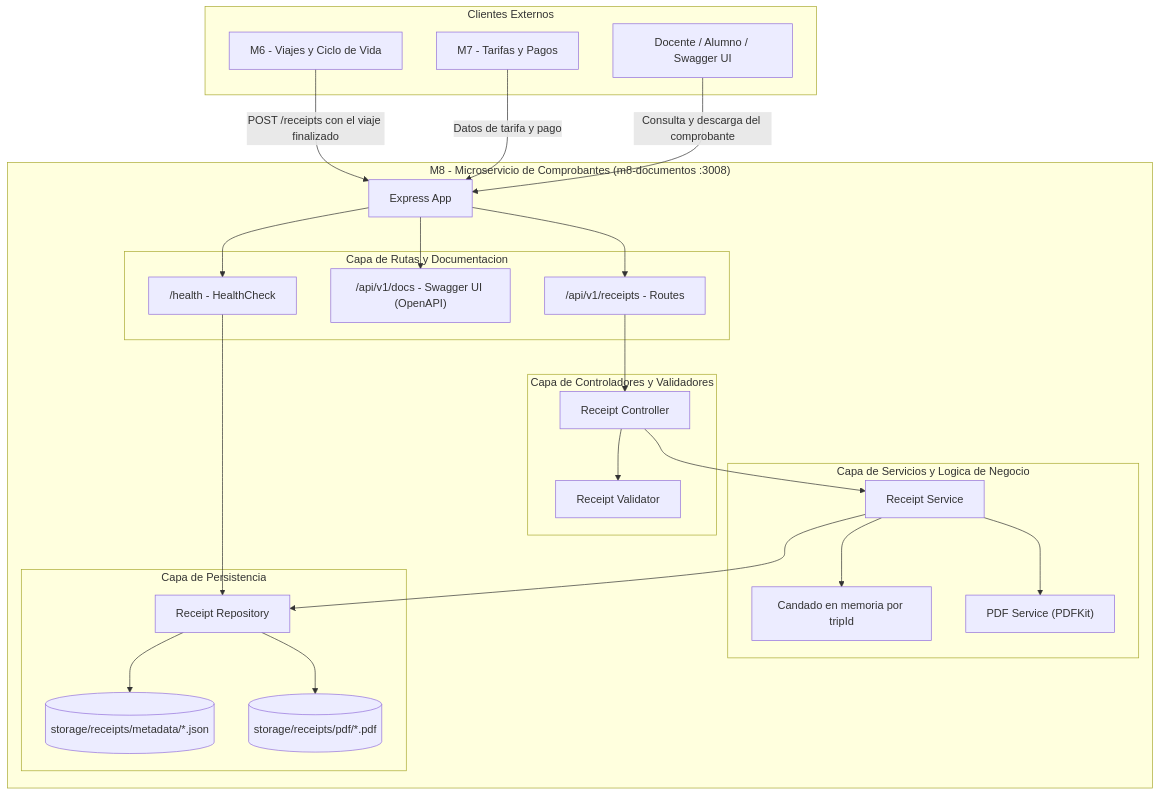
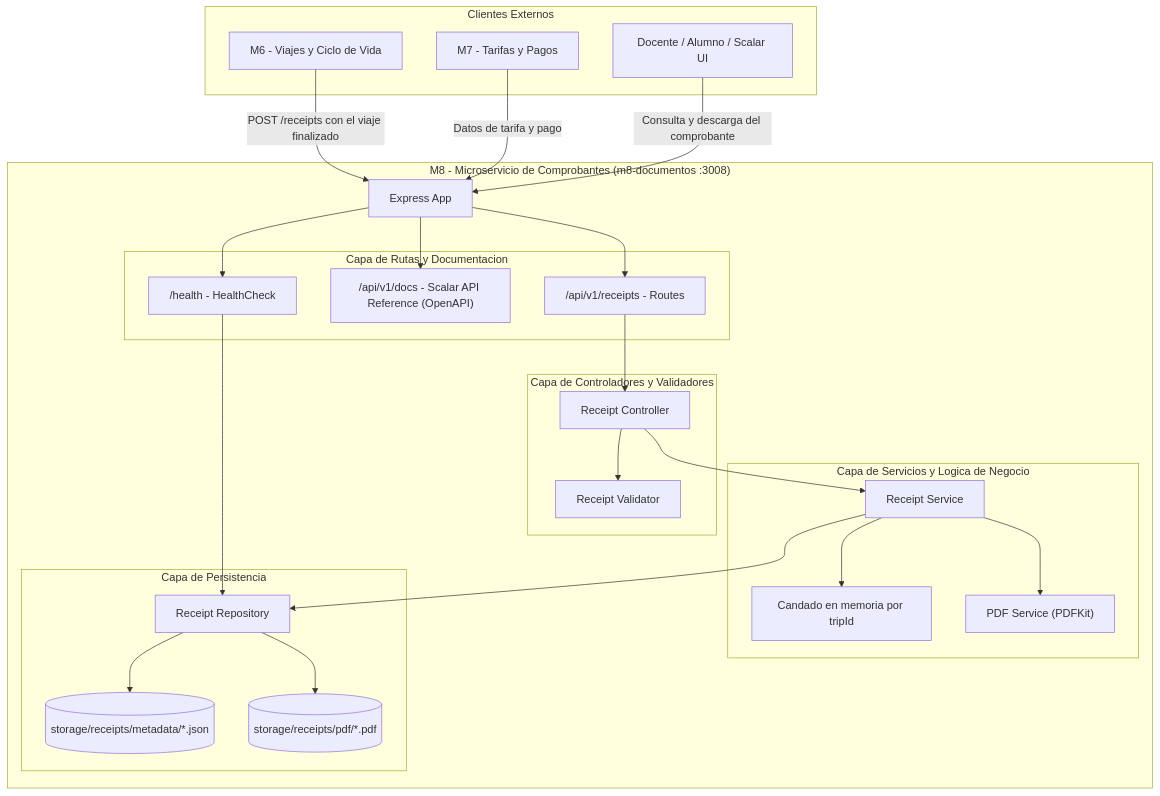
The first of 2 diagrams in m8-documentos/docs/arquitectura/componentes-m8.md (cuencadelplata/p3-ae1-2026), drawn with Mermaid before and after one commit. The commit also changed other lines of this file and 2 other files, not shown here.

Commit message:
doc:Modificando documentacion Swagger -> Scalar

````diff
--- a/m8-documentos/docs/arquitectura/componentes-m8.md
+++ b/m8-documentos/docs/arquitectura/componentes-m8.md
@@ -12,56 +12,56 @@
 ```mermaid
 graph TD
     subgraph EXT["Clientes Externos"]
         M6["M6 - Viajes y Ciclo de Vida"]
         M7["M7 - Tarifas y Pagos"]
-        DOC["Docente / Alumno / Swagger UI"]
+        DOC["Docente / Alumno / Scalar UI"]
     end
 
     subgraph M8["M8 - Microservicio de Comprobantes (m8-documentos :3008)"]
         HTTP["Express App"]
 
         subgraph RUTAS["Capa de Rutas y Documentacion"]
             R_REC["/api/v1/receipts - Routes"]
-            R_DOC["/api/v1/docs - Swagger UI (OpenAPI)"]
+            R_DOC["/api/v1/docs - Scalar API Reference (OpenAPI)"]
             R_HLT["/health - HealthCheck"]
         end
 
         subgraph CTRLS["Capa de Controladores y Validadores"]
             CTRL["Receipt Controller"]
             VAL["Receipt Validator"]
         end
 
         subgraph SRVS["Capa de Servicios y Logica de Negocio"]
             SRV["Receipt Service"]
             LOCK["Candado en memoria por tripId"]
             PDF_SRV["PDF Service (PDFKit)"]
         end
 
         subgraph PERS["Capa de Persistencia"]
             REPO["Receipt Repository"]
             FS_META[("storage/receipts/metadata/*.json")]
             FS_PDF[("storage/receipts/pdf/*.pdf")]
         end
     end
 
     M6 -->|"POST /receipts con el viaje finalizado"| HTTP
     M7 -->|"Datos de tarifa y pago"| HTTP
     DOC -->|"Consulta y descarga del comprobante"| HTTP
 
     HTTP --> R_REC
     HTTP --> R_DOC
     HTTP --> R_HLT
 
     R_REC --> CTRL
     CTRL --> VAL
     CTRL --> SRV
 
     SRV --> LOCK
     SRV --> PDF_SRV
     SRV --> REPO
 
     R_HLT --> REPO
 
     REPO --> FS_META
     REPO --> FS_PDF
 ```
````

────────────────────

— What is needed —
Above are the entries. Output exactly the lines beginning with the line that has "- Tarifas y" and ending with the line that has "CTRL --> VAL".

— Response area —
         M7["M7 - Tarifas y Pagos"]
-        DOC["Docente / Alumno / Swagger UI"]
+        DOC["Docente / Alumno / Scalar UI"]
     end
 
     subgraph M8["M8 - Microservicio de Comprobantes (m8-documentos :3008)"]
         HTTP["Express App"]
 
         subgraph RUTAS["Capa de Rutas y Documentacion"]
             R_REC["/api/v1/receipts - Routes"]
-            R_DOC["/api/v1/docs - Swagger UI (OpenAPI)"]
+            R_DOC["/api/v1/docs - Scalar API Reference (OpenAPI)"]
             R_HLT["/health - HealthCheck"]
         end
 
         subgraph CTRLS["Capa de Controladores y Validadores"]
             CTRL["Receipt Controller"]
             VAL["Receipt Validator"]
         end
 
         subgraph SRVS["Capa de Servicios y Logica de Negocio"]
             SRV["Receipt Service"]
             LOCK["Candado en memoria por tripId"]
             PDF_SRV["PDF Service (PDFKit)"]
         end
 
         subgraph PERS["Capa de Persistencia"]
             REPO["Receipt Repository"]
             FS_META[("storage/receipts/metadata/*.json")]
             FS_PDF[("storage/receipts/pdf/*.pdf")]
         end
     end
 
     M6 -->|"POST /receipts con el viaje finalizado"| HTTP
     M7 -->|"Datos de tarifa y pago"| HTTP
     DOC -->|"Consulta y descarga del comprobante"| HTTP
 
     HTTP --> R_REC
     HTTP --> R_DOC
     HTTP --> R_HLT
 
     R_REC --> CTRL
     CTRL --> VAL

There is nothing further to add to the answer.